╭─ Entries supplied

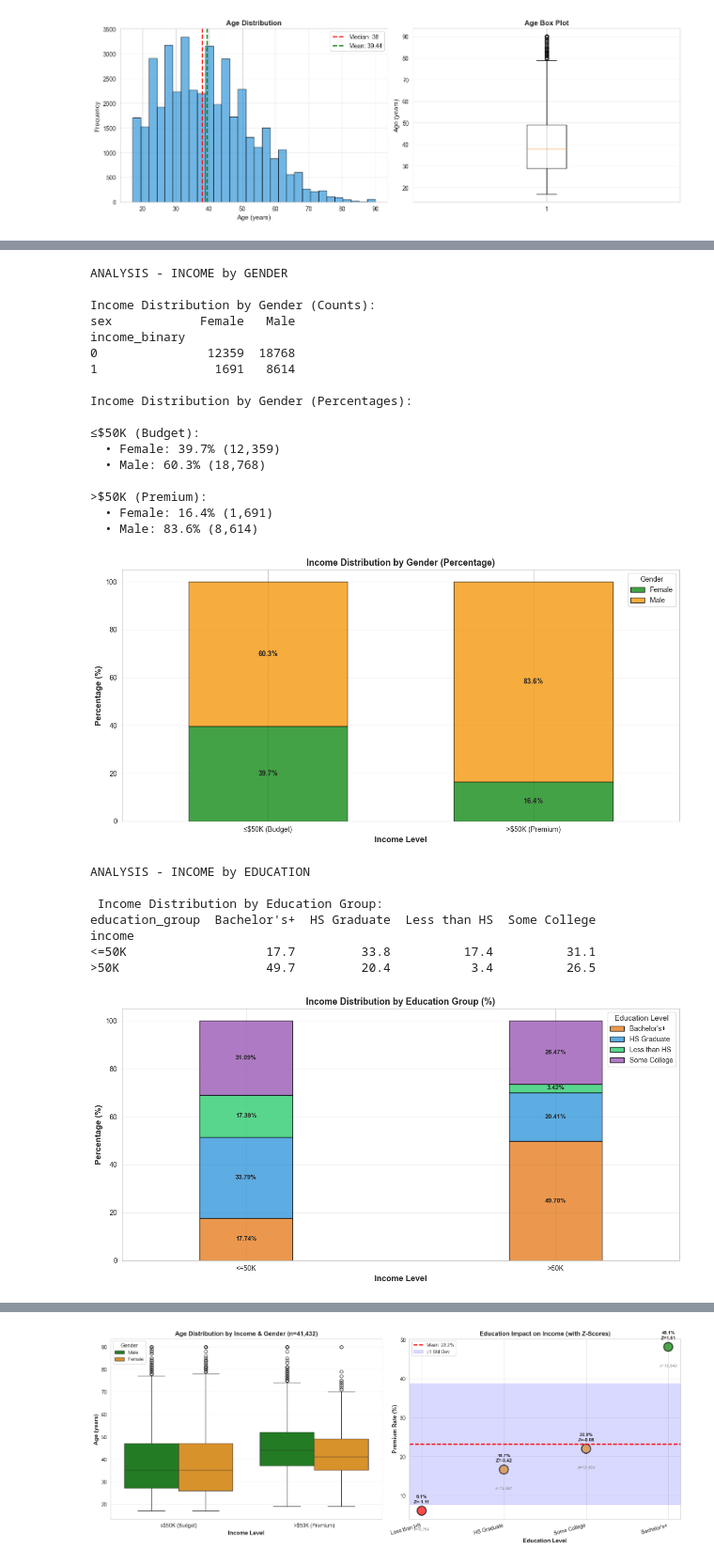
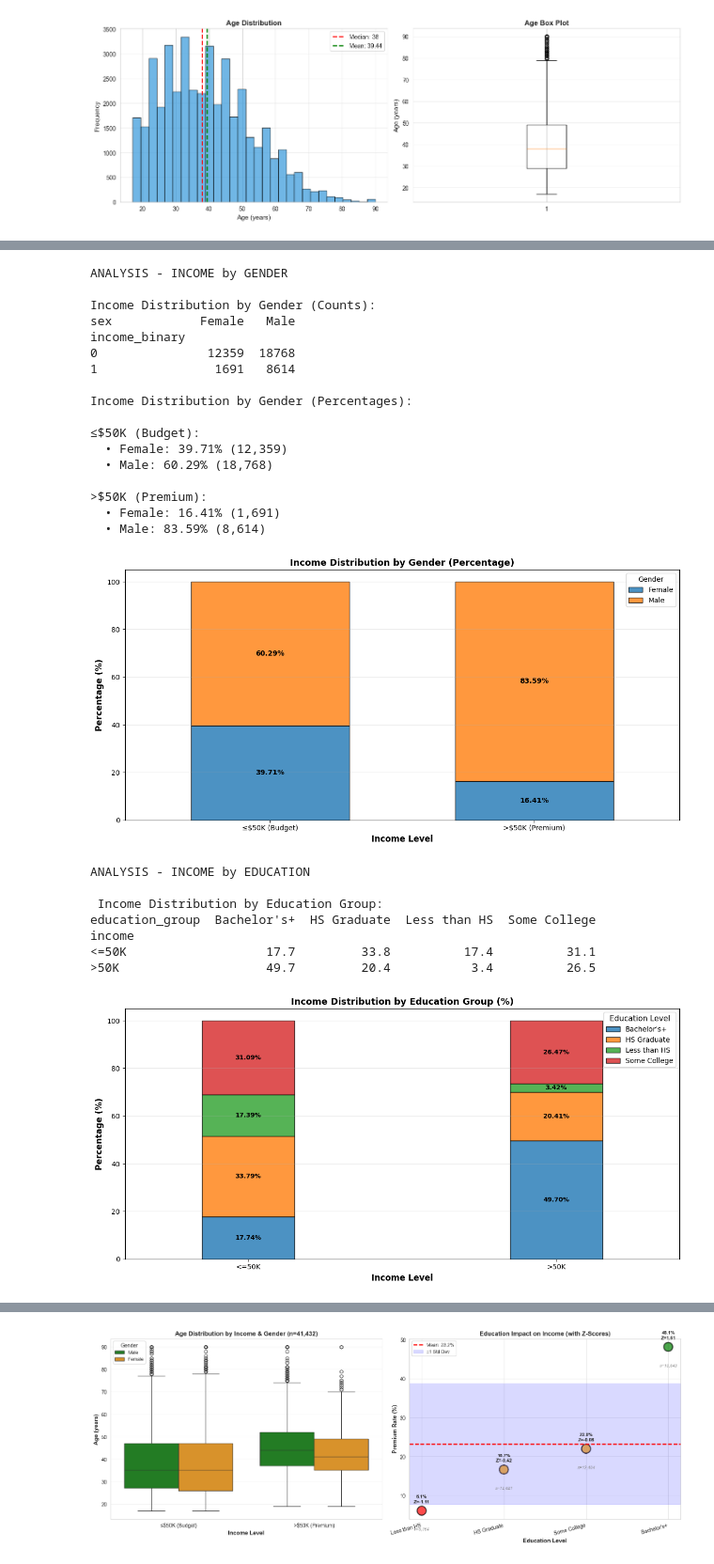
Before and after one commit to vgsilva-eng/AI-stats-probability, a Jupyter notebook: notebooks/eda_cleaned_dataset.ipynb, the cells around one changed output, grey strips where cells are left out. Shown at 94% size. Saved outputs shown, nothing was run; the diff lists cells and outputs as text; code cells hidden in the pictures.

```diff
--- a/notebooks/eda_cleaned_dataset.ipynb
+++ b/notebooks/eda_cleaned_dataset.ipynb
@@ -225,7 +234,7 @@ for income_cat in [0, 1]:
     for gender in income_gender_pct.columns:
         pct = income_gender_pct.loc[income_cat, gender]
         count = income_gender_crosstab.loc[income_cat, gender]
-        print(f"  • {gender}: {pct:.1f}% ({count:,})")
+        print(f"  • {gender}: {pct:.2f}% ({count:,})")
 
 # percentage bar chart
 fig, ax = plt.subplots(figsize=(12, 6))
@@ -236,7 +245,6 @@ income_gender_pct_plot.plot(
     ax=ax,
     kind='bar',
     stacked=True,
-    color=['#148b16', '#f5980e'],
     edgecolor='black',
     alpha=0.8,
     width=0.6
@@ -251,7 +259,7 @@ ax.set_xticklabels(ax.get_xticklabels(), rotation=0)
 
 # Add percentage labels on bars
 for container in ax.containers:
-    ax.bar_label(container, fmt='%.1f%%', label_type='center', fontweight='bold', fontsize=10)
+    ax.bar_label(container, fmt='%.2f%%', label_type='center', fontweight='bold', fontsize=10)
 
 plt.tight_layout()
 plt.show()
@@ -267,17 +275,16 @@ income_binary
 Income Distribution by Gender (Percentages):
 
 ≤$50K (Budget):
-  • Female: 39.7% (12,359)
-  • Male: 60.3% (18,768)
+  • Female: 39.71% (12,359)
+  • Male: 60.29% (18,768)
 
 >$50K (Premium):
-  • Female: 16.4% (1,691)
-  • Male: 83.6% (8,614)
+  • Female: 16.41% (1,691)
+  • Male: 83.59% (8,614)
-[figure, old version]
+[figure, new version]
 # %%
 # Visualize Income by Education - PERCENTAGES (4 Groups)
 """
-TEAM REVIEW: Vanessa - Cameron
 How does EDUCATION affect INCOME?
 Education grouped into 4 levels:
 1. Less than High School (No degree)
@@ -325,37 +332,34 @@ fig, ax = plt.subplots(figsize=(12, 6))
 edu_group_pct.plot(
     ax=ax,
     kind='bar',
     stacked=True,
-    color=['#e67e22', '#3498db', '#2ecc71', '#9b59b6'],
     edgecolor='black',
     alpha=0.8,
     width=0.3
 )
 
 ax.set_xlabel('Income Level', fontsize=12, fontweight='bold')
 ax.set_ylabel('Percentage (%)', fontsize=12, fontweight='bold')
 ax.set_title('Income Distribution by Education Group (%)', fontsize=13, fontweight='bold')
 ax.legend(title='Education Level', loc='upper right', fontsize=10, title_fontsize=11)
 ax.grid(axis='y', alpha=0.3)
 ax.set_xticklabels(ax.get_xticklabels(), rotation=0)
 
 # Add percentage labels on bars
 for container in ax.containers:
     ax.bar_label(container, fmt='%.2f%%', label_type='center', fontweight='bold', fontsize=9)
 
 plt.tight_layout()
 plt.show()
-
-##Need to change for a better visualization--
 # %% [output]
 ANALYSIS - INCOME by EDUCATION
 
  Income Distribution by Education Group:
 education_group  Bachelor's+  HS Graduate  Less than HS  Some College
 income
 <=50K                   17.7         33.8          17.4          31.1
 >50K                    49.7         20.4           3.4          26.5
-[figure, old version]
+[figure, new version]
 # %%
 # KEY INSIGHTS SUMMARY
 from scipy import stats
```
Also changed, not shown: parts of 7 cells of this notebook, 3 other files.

╰─

The result should be a word-for-word restatement of all the data, without images.

• **Response to the exercise**
Before and after one commit to vgsilva-eng/AI-stats-probability, a Jupyter notebook: notebooks/eda_cleaned_dataset.ipynb, the cells around one changed output, grey strips where cells are left out. Shown at 94% size. Saved outputs shown, nothing was run; the diff lists cells and outputs as text; code cells hidden in the pictures.

```diff
--- a/notebooks/eda_cleaned_dataset.ipynb
+++ b/notebooks/eda_cleaned_dataset.ipynb
@@ -225,7 +234,7 @@ for income_cat in [0, 1]:
     for gender in income_gender_pct.columns:
         pct = income_gender_pct.loc[income_cat, gender]
         count = income_gender_crosstab.loc[income_cat, gender]
-        print(f"  • {gender}: {pct:.1f}% ({count:,})")
+        print(f"  • {gender}: {pct:.2f}% ({count:,})")
 
 # percentage bar chart
 fig, ax = plt.subplots(figsize=(12, 6))
@@ -236,7 +245,6 @@ income_gender_pct_plot.plot(
     ax=ax,
     kind='bar',
     stacked=True,
-    color=['#148b16', '#f5980e'],
     edgecolor='black',
     alpha=0.8,
     width=0.6
@@ -251,7 +259,7 @@ ax.set_xticklabels(ax.get_xticklabels(), rotation=0)
 
 # Add percentage labels on bars
 for container in ax.containers:
-    ax.bar_label(container, fmt='%.1f%%', label_type='center', fontweight='bold', fontsize=10)
+    ax.bar_label(container, fmt='%.2f%%', label_type='center', fontweight='bold', fontsize=10)
 
 plt.tight_layout()
 plt.show()
@@ -267,17 +275,16 @@ income_binary
 Income Distribution by Gender (Percentages):
 
 ≤$50K (Budget):
-  • Female: 39.7% (12,359)
-  • Male: 60.3% (18,768)
+  • Female: 39.71% (12,359)
+  • Male: 60.29% (18,768)
 
 >$50K (Premium):
-  • Female: 16.4% (1,691)
-  • Male: 83.6% (8,614)
+  • Female: 16.41% (1,691)
+  • Male: 83.59% (8,614)
-[figure, old version]
+[figure, new version]
 # %%
 # Visualize Income by Education - PERCENTAGES (4 Groups)
 """
-TEAM REVIEW: Vanessa - Cameron
 How does EDUCATION affect INCOME?
 Education grouped into 4 levels:
 1. Less than High School (No degree)
@@ -325,37 +332,34 @@ fig, ax = plt.subplots(figsize=(12, 6))
 edu_group_pct.plot(
     ax=ax,
     kind='bar',
     stacked=True,
-    color=['#e67e22', '#3498db', '#2ecc71', '#9b59b6'],
     edgecolor='black',
     alpha=0.8,
     width=0.3
 )
 
 ax.set_xlabel('Income Level', fontsize=12, fontweight='bold')
 ax.set_ylabel('Percentage (%)', fontsize=12, fontweight='bold')
 ax.set_title('Income Distribution by Education Group (%)', fontsize=13, fontweight='bold')
 ax.legend(title='Education Level', loc='upper right', fontsize=10, title_fontsize=11)
 ax.grid(axis='y', alpha=0.3)
 ax.set_xticklabels(ax.get_xticklabels(), rotation=0)
 
 # Add percentage labels on bars
 for container in ax.containers:
     ax.bar_label(container, fmt='%.2f%%', label_type='center', fontweight='bold', fontsize=9)
 
 plt.tight_layout()
 plt.show()
-
-##Need to change for a better visualization--
 # %% [output]
 ANALYSIS - INCOME by EDUCATION
 
  Income Distribution by Education Group:
 education_group  Bachelor's+  HS Graduate  Less than HS  Some College
 income
 <=50K                   17.7         33.8          17.4          31.1
 >50K                    49.7         20.4           3.4          26.5
-[figure, old version]
+[figure, new version]
 # %%
 # KEY INSIGHTS SUMMARY
 from scipy import stats
```
Also changed, not shown: parts of 7 cells of this notebook, 3 other files.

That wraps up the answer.